Tim O’Brien understands both his characters and plot, so his use of this particular style works in favor of the writing. If he were to be talking about WWII instead of Vietnam, then everything would change. The characters, the setting, the time period, and the pressure. But most importantly he would need to change the style in which these characters talked, walked, even just stood there. The words in how he first described the characters would change. The reader can get different themes when reading a story, and a lot of the time those themes come from the idea of particular word choice or sentence variance that conjures up emotions that lead to a recurring symbol or idea. This is another example of how you need to pay attention to your styles. If Tim O’Brien took out his theme loss of innocence and the corruption of war the story would not be the same. It would be about how this war was like every other war and things were hard, but good. This is not Vietnam nor the story Tim O’Brien wrote.
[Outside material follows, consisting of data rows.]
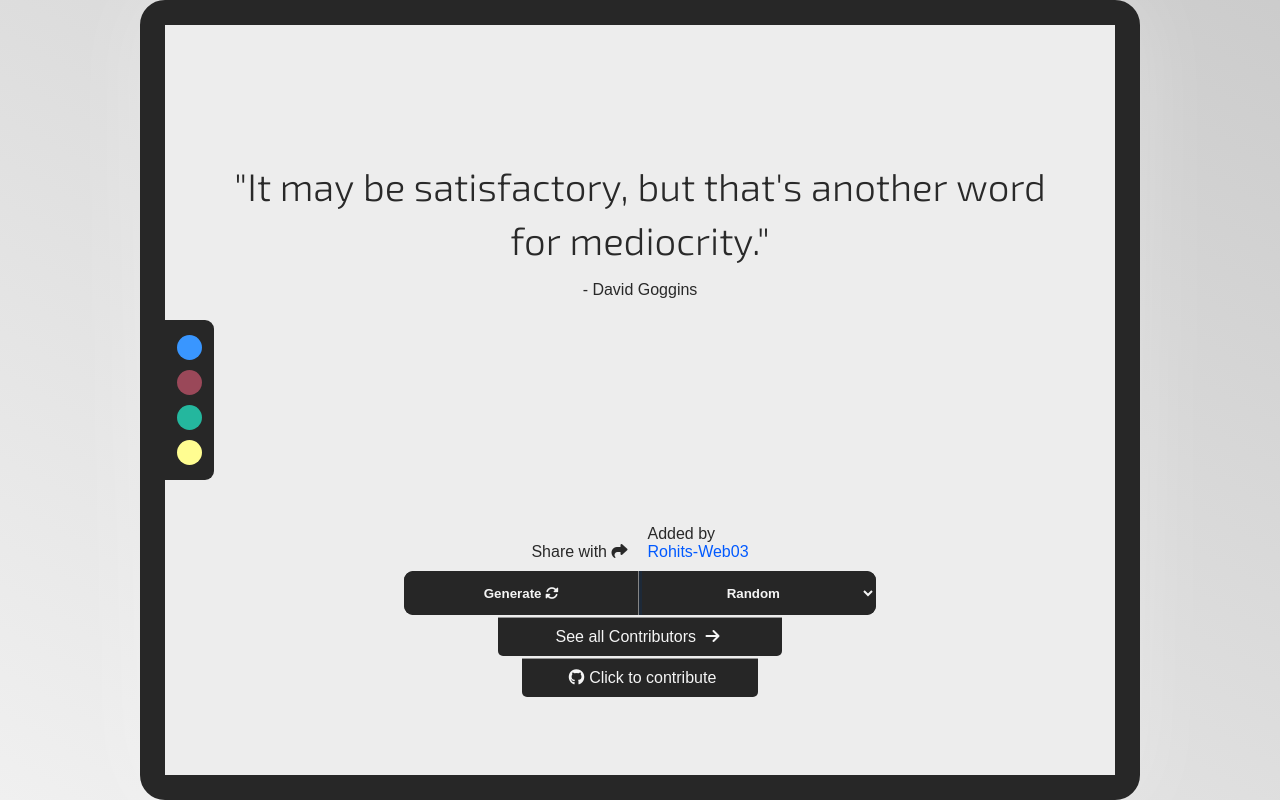
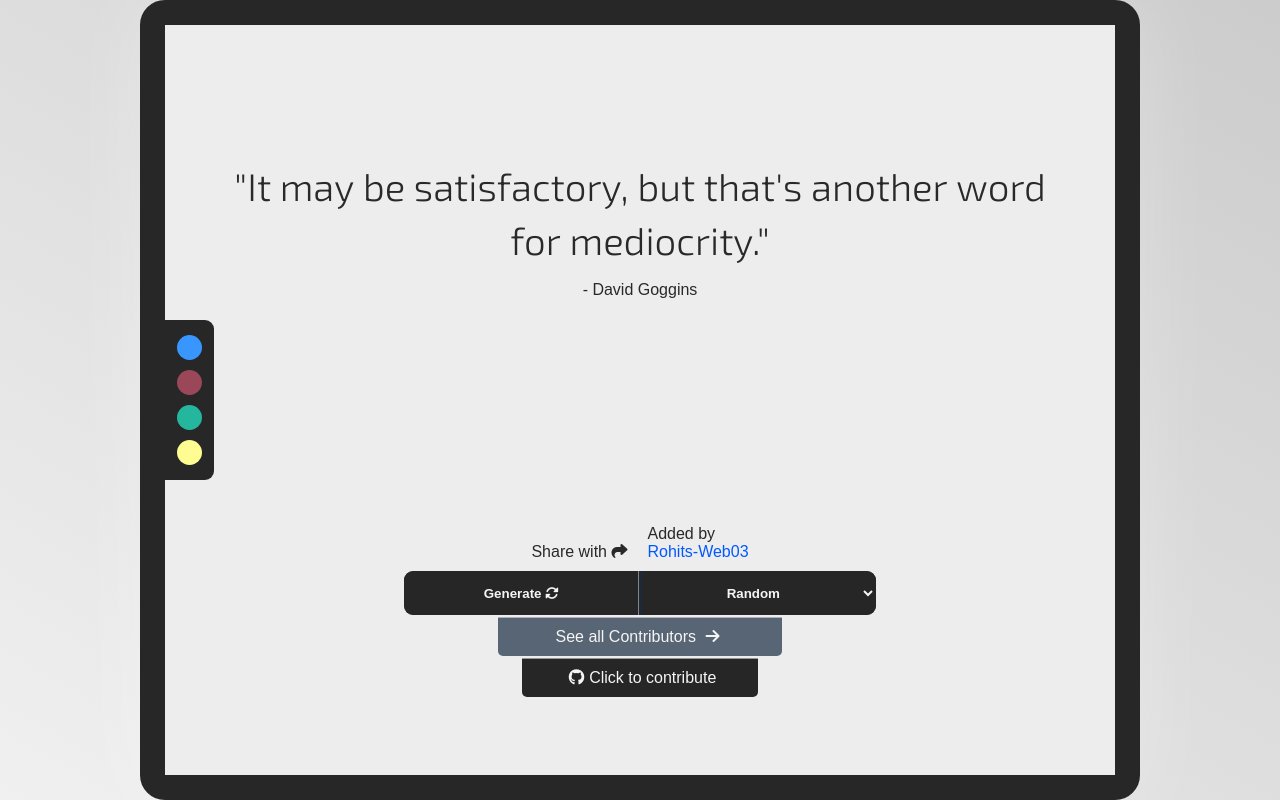
Before and after one commit to Shariar-Hasan/QuoteVerse, a plain HTML site: page index.html in a window 1280 px wide. In both pictures the pointer is over the element "See all Contributors". Drawn offline with Linux system fonts and the light colour scheme.

Commit message:
Hover effect added

```diff
--- a/assets/css/style.css
+++ b/assets/css/style.css
@@ -149,7 +149,7 @@
   transform: translateY(-20%);
   transition: all 0.35s ease-in-out;
 }
-.shareWith:hover  .share-buttons {
+.shareWith:hover .share-buttons {
   visibility: visible;
   opacity: 1;
   transform: translateY(0);
@@ -210,6 +210,7 @@
   border-top: 0.5px solid rgba(255, 255, 255, 0.515);
   background-color: #262626;
 }
+
 .controller .contribute2 {
   width: 50%;
   text-align: center;
@@ -219,10 +220,16 @@
   border-top: 0.5px solid rgba(255, 255, 255, 0.515);
   background-color: #262626;
 }
+
+.contribute1:hover,
+.contribute2:hover {
+  background-color: #576574;
+}
+
 .text-center {
   text-align: center;
 }
-.text-left{
+.text-left {
   margin-left: 5px;
   text-align: left;
 }
--- a/index.html
+++ b/index.html
@@ -43,11 +43,14 @@
       property="og:image"
       content="https://i.ibb.co/LvkdXrP/Quote-Verse-Cover.png"
     />
-    <meta property="og:url" content="https://quote-verse.netlify.app/">
+    <meta property="og:url" content="https://quote-verse.netlify.app/" />
     <meta property="og:type" content="website" />
 
     <!-- Twitter Card Meta Tags (for Twitter sharing) -->
-    <meta name="twitter:card" content="QuoteVerse is a platform dedicated to sharing inspirational and motivational quotes to inspire and uplift your spirit. Explore a wide collection of quotes on various topics and share your favorites with the world." />
+    <meta
+      name="twitter:card"
+      content="QuoteVerse is a platform dedicated to sharing inspirational and motivational quotes to inspire and uplift your spirit. Explore a wide collection of quotes on various topics and share your favorites with the world."
+    />
     <meta
       name="twitter:title"
       content="QuoteVerse - Explore Inspirational Quotes, Poems, and Verses"
@@ -60,8 +63,7 @@
       name="twitter:image"
       content="https://i.ibb.co/LvkdXrP/Quote-Verse-Cover.png"
     />
-    <meta name="twitter:site" content="@iShariarHasan">
-
+    <meta name="twitter:site" content="@iShariarHasan" />
   </head>
 
   <body>
```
All these things are so important to the piece of work, so it’s fascinated me how these things can change one small detail and shift the entire writing into a different direction. I admire his writing style and hope to one day incorporate what he uses in his work into my own. As I read multiple style types my writing increases in emotion. I evolve and learn all I can about a specific style of writing to help arouse rawer emotions just from small detail choices. Both my peers and teachers also help me by critiquing my work and pointing out specific instances where something doesn’t feel right or a detail is saying something it’s not supposed to. It’s always good to have someone else look at my writing because it’s not their darling and they can rip it to shreds without second thought. Once I can catch on how to see those choices (how to kill your darlings) and how to quickly change them, I’ll be able to write in ways I wasn’t able to before and I think that’s something I really look forward too.
-McKenzie Fox, Fiction Editor